challenges of archiving and representing generative art | pdf

This lecture discusses the conceptual, material and logistic aspects of archiving, preserving, and controlled representation of generative digital art projects at the beginning of the 21st century.

Creative approaches in contemporary digital art are often based upon the complex relations between multiple interdependent software and hardware platforms. These platforms are considered as guaranteed layers of cultural and technical infrastructure, but they are highly unstable because they evolve according to the unpredictable changes in economy, technology and politics. Functionality of these platforms is primarily focused on satisfying current demands, with relatively narrow margins for backward and forward compatibility.
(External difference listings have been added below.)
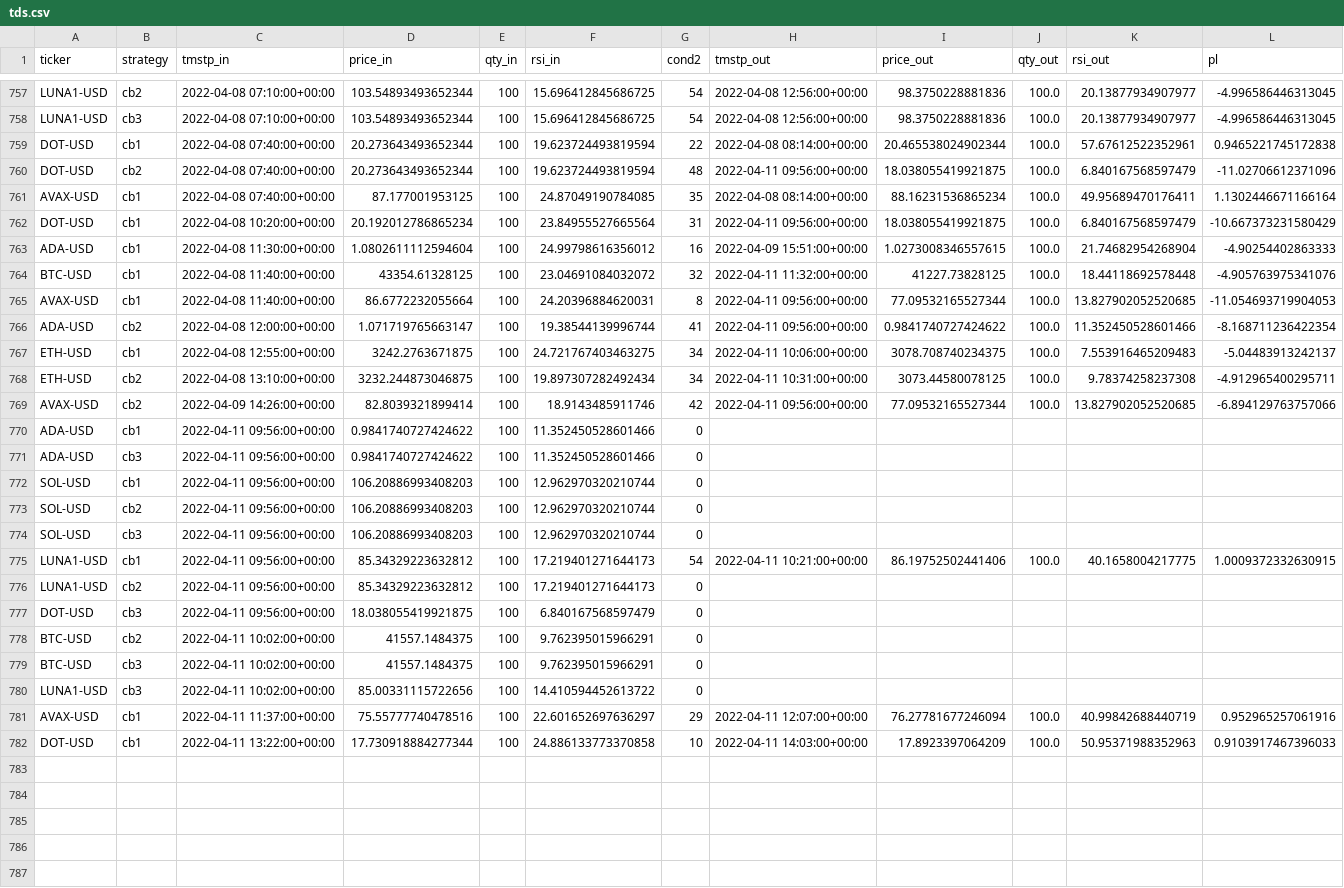
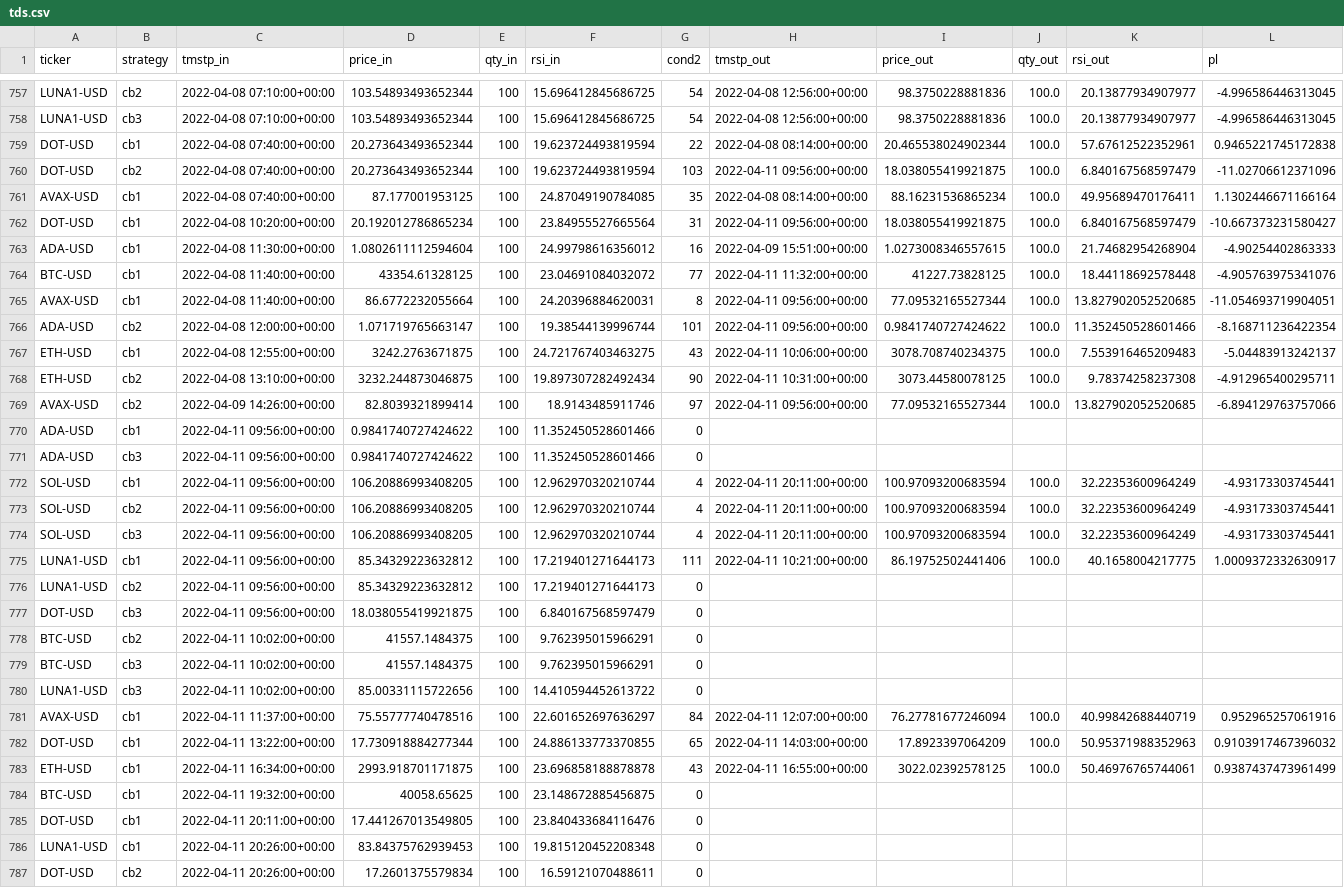
Before and after one commit to sjuanandres0/Chewbacca, a CSV file: tds.csv, drawn as a sheet; only a part is shown, gaps mark what is left out; the diff covers the shown part only; the diff names each change by its address in the sheet, - before the commit and + after, or states it on an @@ line.

```diff
--- a/tds.csv
+++ b/tds.csv
-G760 (cond2): 48
+G760 (cond2): 103
-L762 (pl): -10.667373231580429
+L762 (pl): -10.667373231580427
-G764 (cond2): 32
+G764 (cond2): 77
-L765 (pl): -11.054693719904053
+L765 (pl): -11.054693719904051
-G766 (cond2): 41
+G766 (cond2): 101
-G767 (cond2): 34
+G767 (cond2): 43
-G768 (cond2): 34
+G768 (cond2): 90
-G769 (cond2): 42
+G769 (cond2): 97
-D772:D774 (price_in): 106.20886993408203
+D772:D774 (price_in): 106.20886993408205
-G772:G774 (cond2): 0
+G772:G774 (cond2): 4
-H772:H774 (tmstp_out): (empty)
+H772:H774 (tmstp_out): 2022-04-11 20:11:00+00:00
-I772:I774 (price_out): (empty)
+I772:I774 (price_out): 100.97093200683594
-J772:J774 (qty_out): (empty)
+J772:J774 (qty_out): 100.0
-K772:K774 (rsi_out): (empty)
+K772:K774 (rsi_out): 32.22353600964249
-L772:L774 (pl): (empty)
+L772:L774 (pl): -4.93173303745441
-G775 (cond2): 54
+G775 (cond2): 111
-L775 (pl): 1.0009372332630915
+L775 (pl): 1.0009372332630917
-G781 (cond2): 29
+G781 (cond2): 84
-F782 (rsi_in): 24.886133773370858
+F782 (rsi_in): 24.886133773370855
-G782 (cond2): 10
+G782 (cond2): 65
-L782 (pl): 0.9103917467396033
+L782 (pl): 0.9103917467396032
+row 783: ETH-USD | cb1 | 2022-04-11 16:34:00+00:00 | 2993.918701171875 | 100 | 23.696858188878878 | 43 | 2022-04-11 16:55:00+00:00 | 3022.02392578125 | 100.0 | 50.46976765744061 | 0.9387437473961499
+row 784: BTC-USD | cb1 | 2022-04-11 19:32:00+00:00 | 40058.65625 | 100 | 23.148672885456875 | 0
+row 785: DOT-USD | cb1 | 2022-04-11 20:11:00+00:00 | 17.441267013549805 | 100 | 23.840433684116476 | 0
+row 786: LUNA1-USD | cb1 | 2022-04-11 20:26:00+00:00 | 83.84375762939453 | 100 | 19.815120452208348 | 0
+row 787: DOT-USD | cb2 | 2022-04-11 20:26:00+00:00 | 17.2601375579834 | 100 | 16.59121070488611 | 0
```
Also changed, not shown: 2 edited cells elsewhere in this file.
Technical solutions in the first wave of institutional curation, archiving, preserving and representing digital art, with Paola Antonelli, Christiane Paul, Charlie Gere, Wolf Lieser and Oliver Grau among its most notable proponents, have been dealing with the less demanding software/hardware dynamics of the 20 th century. Contemporary generative projects, however, often employ multilayered interconnections between software libraries, platforms and APIs running on the networked hardware, with much higher degree of entanglement. One response to these technological challenges is to maintain and update the relevant libraries, platforms and other software components, and to continuously develop the software emulators which can reconstruct the formal and operational qualities of the archived artworks on modern hardware.

Directly thematizing their software/hardware reliance, many generative projects, especially those in post-digital, post-media and post-Internet art, imply or engage the social and political consequences of the temporariness and fragility of information technologies. Some of these projects can be emulated, and some were already anticipated and realized as both the event and its own documentation which relevantly represents all the poetic elements of the original event. However, the projects whose generativeness emerges from the frequent network transactions between many users can only be archived as documentation while their generative functionality cannot be emulated but only simulated. The absence of technical solutions for their proper archival and representation confronts us with ultimate impossibility of the unconditional preservation of the artistic and cultural products, but it also reminds us on the values of transience and forgetting in this context.

Keywords: Computer Technology, Creative Coding, Digital Art, Digital Culture, Generative Art, Hardware, Information Science, Software, Software Environments, Software Libraries.

The lecture was made at Question of Memory conference at the Museum of Contemporary Art of Vojvodina in Novi Sad on 28 May 2016.